Robots are being increasingly utilized in the medical field. But this is not new. For over 30 years, they have been supporting patient care in healthcare facilities worldwide. Perhaps the best-known robot-based system from this “pioneer era” is the da Vinci Surgical System. Despite this “tradition,” however, the age of medical robotics has only just begun, as a new breed of sensitive and collaborative robots is poised to shape the future of robotics in medicine.
The International Federation of Robotics (IFR) is the primary global resource for data on robotics. While the worldwide figures on industrial robotics are considered to be accurate, those for service robotics are seen only as trend indicators and are often underestimated
OP-ED – Robots and artificial intelligence promise to improve the way we sort and recover waste. This will not be enough, however: we must also rethink the way we produce and consume. On 18 January 2019, the French government signed the “Waste Transformation and Recovery” industry contract, which makes digital, robotics and artificial intelligence (AI) technologies a cornerstone of the industry’s global competitiveness.
Like many other industries, the packaging sector constantly adapts to market requirements. Changes are being influenced by factors such as regulation, skills shortages and digital transformation. To turn these challenges into opportunities, innovative companies are increasingly relying on solutions such as human-robot collaboration and the use of artificial intelligence to manage intensive data processing.
The concept of “disruptive innovation” was introduced by Clayton M. Christensen in his 1997 book The Innovator’s Dilemma. Alongside this, “paradigm”, has taken on a broader connotation in the philosophy of science since Thomas S. Kuhn’s The Structure of Scientific Revolutions. Despite the unprecedented speed and amplitude of technological innovation, the term “disruption” has given way to the word “transformation”. This is not only a question of semantics, but a position that fundamentally shapes the questions we ask.
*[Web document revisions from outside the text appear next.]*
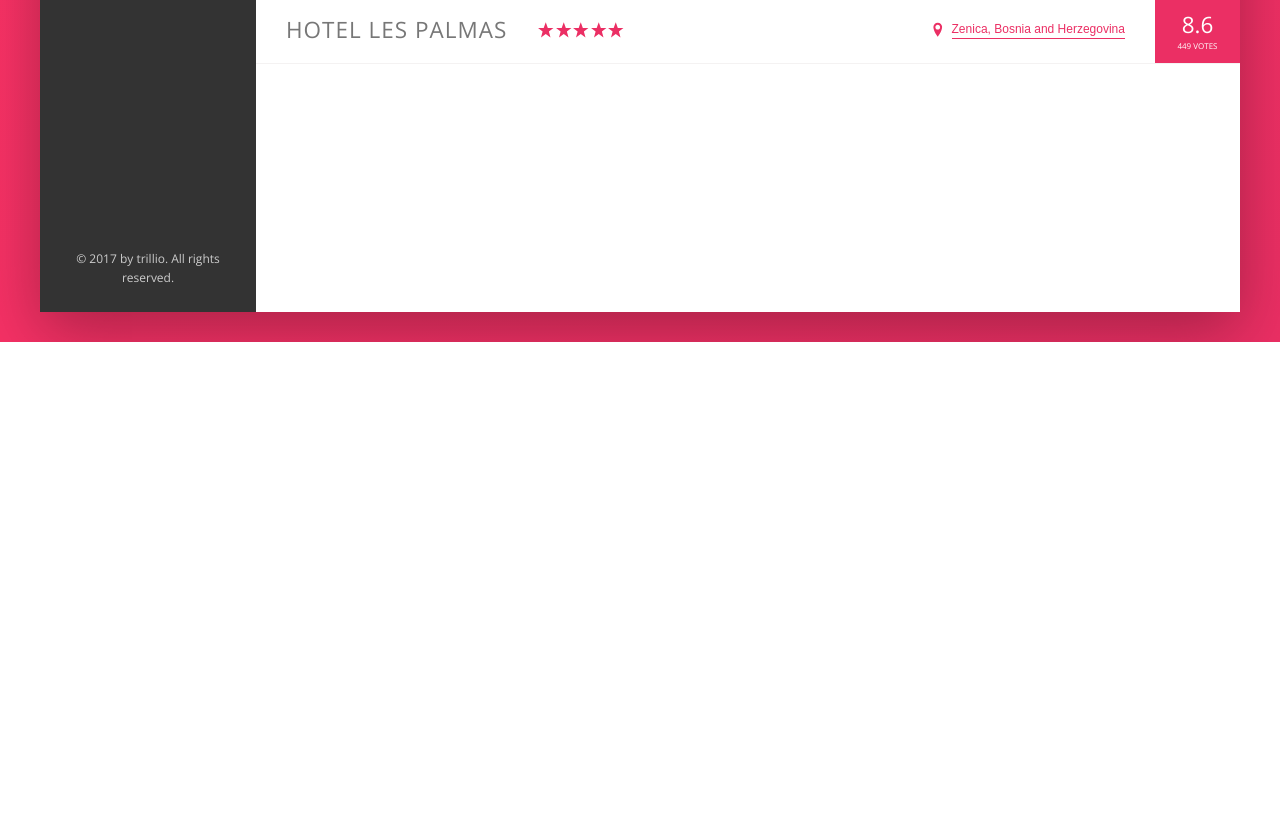
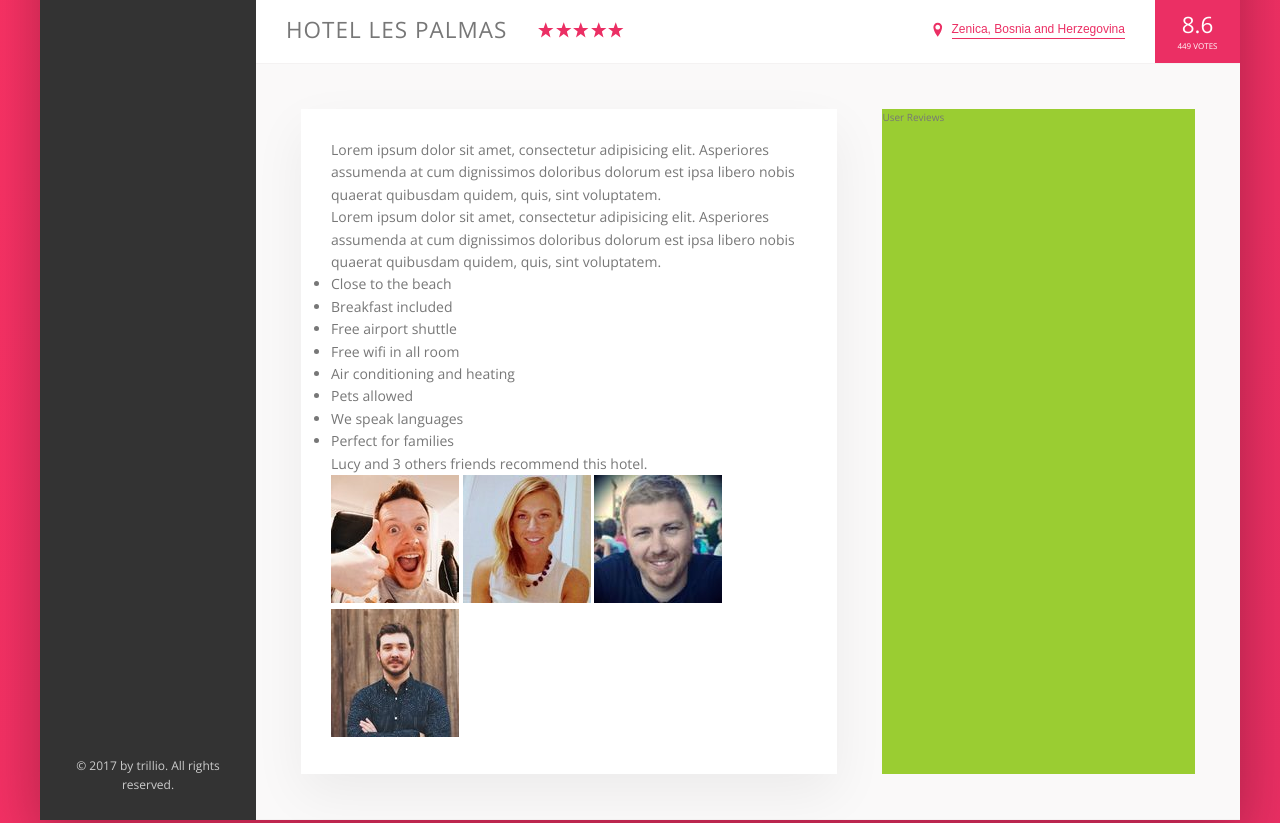
Before and after one commit to EmirWorld/Wildy, a website: page index.html in a window 1280 px wide. Shown: the part 538-1361 px from the top of the page. Before the commit the page ends 880 px from the top, so only its background shows below. Drawn offline with nearby package versions, Linux system fonts and the light colour scheme.

Commit message:
Details layout implemented

```diff
--- a/index.html
+++ b/index.html
@@ -93,9 +93,6 @@
     </nav>
 
 
-
-
-
     <main class="main-view">
       <div class="gallery">
         <figure class="gallery__item">
@@ -145,6 +142,50 @@
         </div>
 
       </div>
+
+      <div class="detail">
+        <div class="description">
+
+          <p class="paragraph">
+            Lorem ipsum dolor sit amet, consectetur adipisicing elit. Asperiores assumenda at cum
+            dignissimos doloribus dolorum est ipsa libero nobis quaerat quibusdam quidem, quis, sint
+            voluptatem.
+          </p>
+
+          <p class="paragraph">
+            Lorem ipsum dolor sit amet, consectetur adipisicing elit. Asperiores assumenda at cum
+            dignissimos doloribus dolorum est ipsa libero nobis quaerat quibusdam quidem, quis, sint
+            voluptatem.
+          </p>
+
+          <ul class="list">
+            <li class="list__item">Close to the beach</li>
+            <li class="list__item">Breakfast included</li>
+            <li class="list__item">Free airport shuttle</li>
+            <li class="list__item">Free wifi in all room</li>
+            <li class="list__item">Air conditioning and heating</li>
+            <li class="list__item">Pets allowed</li>
+            <li class="list__item">We speak languages</li>
+            <li class="list__item">Perfect for families</li>
+          </ul>
+
+          <div class="recommend">
+            <p class="recommend__count">
+              Lucy and 3 others friends recommend this hotel.
+            </p>
+            <div class="recommend__friends">
+              <img src="img/user-1.jpg" alt="Friends 1" class="recommend__photo">
+              <img src="img/user-2.jpg" alt="Friends 2" class="recommend__photo">
+              <img src="img/user-3.jpg" alt="Friends 3" class="recommend__photo">
+              <img src="img/user-4.jpg" alt="Friends 4" class="recommend__photo">
+            </div>
+          </div>
+        </div>
+
+        <div class="user-reviews">
+          User Reviews
+        </div>
+      </div>
     </main>
   </div>
 </div>
--- a/sass/components/_overview.scss
+++ b/sass/components/_overview.scss
@@ -1,4 +1,5 @@
 .overview {
+  background-color: $color-white;
   display: flex;
   border-bottom: 1px solid $color-grey-light-2;
   align-items: center;
--- /dev/null
+++ b/sass/layout/_details.scss
@@ -0,0 +1,20 @@
+.detail {
+  display: flex;
+  padding: 4.5rem;
+  background-color: $color-grey-light-1;
+  border-bottom: 1px solid $color-grey-light-2;
+}
+
+.description {
+  font-size: 1.4rem;
+  background-color: $color-white;
+  box-shadow: 0 2rem 5rem rgba($color-black, .06);
+  padding: 3rem;
+  flex: 0 0 60%;
+  margin-right: 4.5rem;
+}
+
+.user-reviews {
+  background-color: yellowgreen;
+  flex: 1;
+}
--- a/sass/main.scss
+++ b/sass/main.scss
@@ -11,6 +11,7 @@
 @import "layout/grid";
 @import "layout/header";
 @import "layout/sidebar";
+@import "layout/details";
 
 
 @import "components/search";
--- a/sass/pages/_home.scss
+++ b/sass/pages/_home.scss
@@ -15,6 +15,6 @@
 
 .main-view {
   background-color: $color-white;
-  height: 70rem;
+
   flex: 1;
 }
```
Also changed, not shown: css/style.css.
While the European Commission today feels it is necessary to specify a set of rules, namely in terms of liability, transparency and accountability for AI and robotics companies, 220 experts in robotics and Artificial Intelligence ethics signed an open letter in April 2018 to dissuade the Commission from making robots legally liable for their acts or omissions.
Generally speaking, cleaning activities entail a great variety of manual tasks requiring the people who carry them out to be highly mobile. Many robotic or mobile handling systems could be of interest in this type of situation. The very context of cleaning requires systems that are simple to implement with minimum constraints for operators.
Industry 4.0 is all about streamlining the manufacturing/production process and the supply chain by incorporating new technologies such as sensors, IoT, informatics, digital, AI, connectivity, 3D printing, robotics and others. Industry 4.0 is obviously highly technological, with an aim of efficiency, and humans may or may not be physically present in the process. It involves practical execution of manufacturing. Optimization does not only mean improved productivity, of course. By focusing on humans, Industry 4.0 above all helps to eliminate overly strenuous or mind-numbing work.